[Start of section]

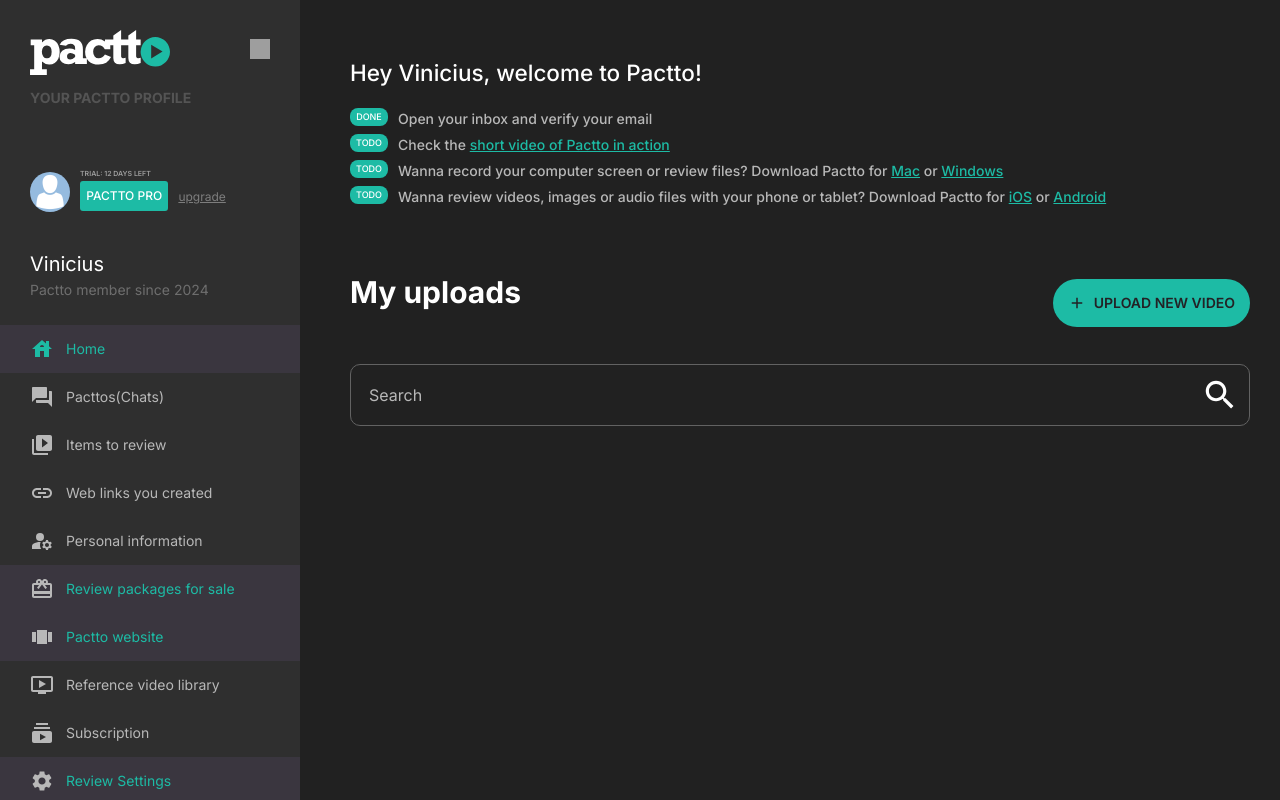
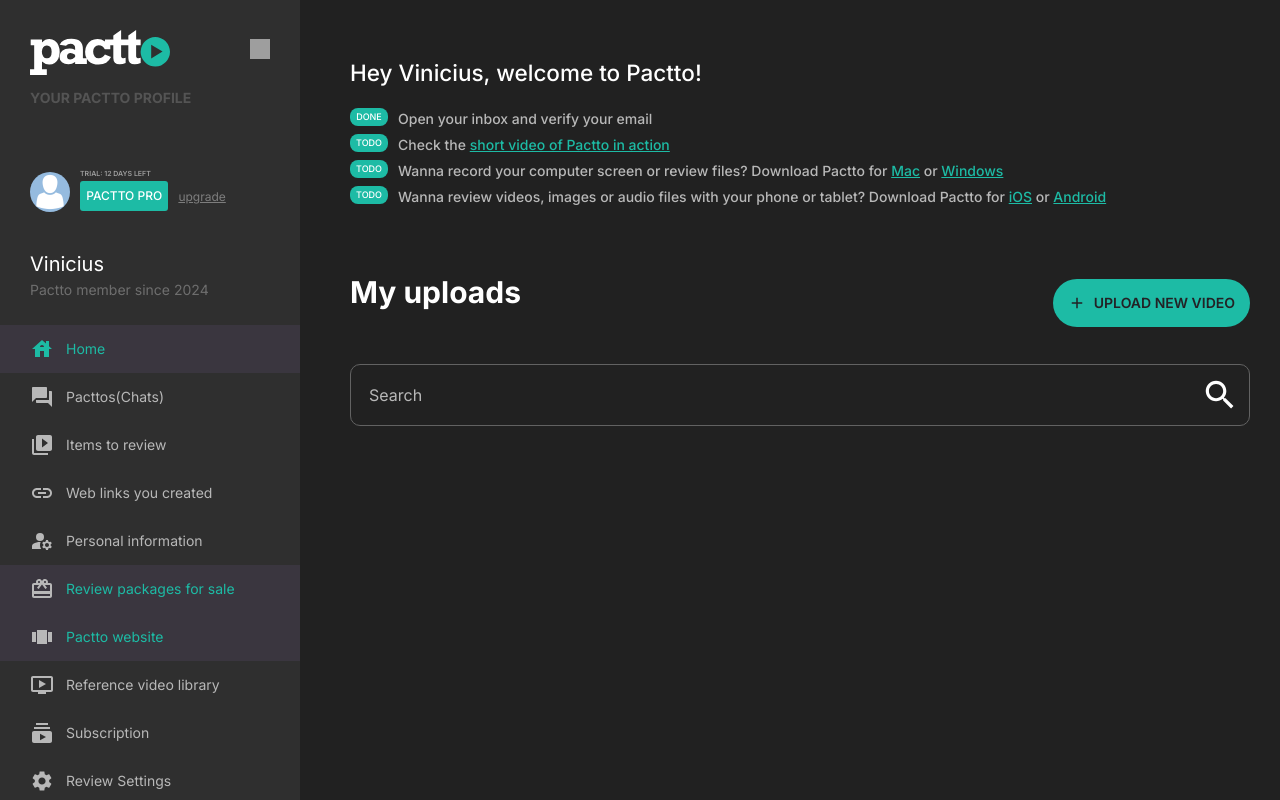
Before and after one commit to vinicius3g/pactto, a Next.js app: page / in a window 1280 px wide. Built offline with nearby package versions, Linux system fonts and the light colour scheme; grey boxes are pictures that could not be loaded.

Commit message:
feat(MenuItem): link da pagina de settings

```diff
--- a/src/components/MenuItem/MenuItem.tsx
+++ b/src/components/MenuItem/MenuItem.tsx
@@ -78,9 +78,9 @@
             <p>Subscription</p>
           </Link>
         </li>
-        <li className={`${styles.item} ${urlValidate('/')}`}>
-          <Link href='/' className={`${styles.item_wrapper} p-12 pb-0 pt-0`}>
-            <SettingsIcon sx={{ color: urlValidateChangeColorIcon(''), fontSize: 24, marginRight: 1.5 }} />
+        <li className={`${styles.item} ${urlValidate('/settings')}`}>
+          <Link href='/settings' className={`${styles.item_wrapper} p-12 pb-0 pt-0`}>
+            <SettingsIcon sx={{ color: urlValidateChangeColorIcon('/settings'), fontSize: 24, marginRight: 1.5 }} />
             <p>Review Settings</p>
           </Link>
         </li>
```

[End of section]

◆ What is being asked: Leave out all pictures, then copy the remaining material exactly.

◆ Exercise result:
Before and after one commit to vinicius3g/pactto, a Next.js app: page / in a window 1280 px wide. Built offline with nearby package versions, Linux system fonts and the light colour scheme; grey boxes are pictures that could not be loaded.

Commit message:
feat(MenuItem): link da pagina de settings

```diff
--- a/src/components/MenuItem/MenuItem.tsx
+++ b/src/components/MenuItem/MenuItem.tsx
@@ -78,9 +78,9 @@
             <p>Subscription</p>
           </Link>
         </li>
-        <li className={`${styles.item} ${urlValidate('/')}`}>
-          <Link href='/' className={`${styles.item_wrapper} p-12 pb-0 pt-0`}>
-            <SettingsIcon sx={{ color: urlValidateChangeColorIcon(''), fontSize: 24, marginRight: 1.5 }} />
+        <li className={`${styles.item} ${urlValidate('/settings')}`}>
+          <Link href='/settings' className={`${styles.item_wrapper} p-12 pb-0 pt-0`}>
+            <SettingsIcon sx={{ color: urlValidateChangeColorIcon('/settings'), fontSize: 24, marginRight: 1.5 }} />
             <p>Review Settings</p>
           </Link>
         </li>
```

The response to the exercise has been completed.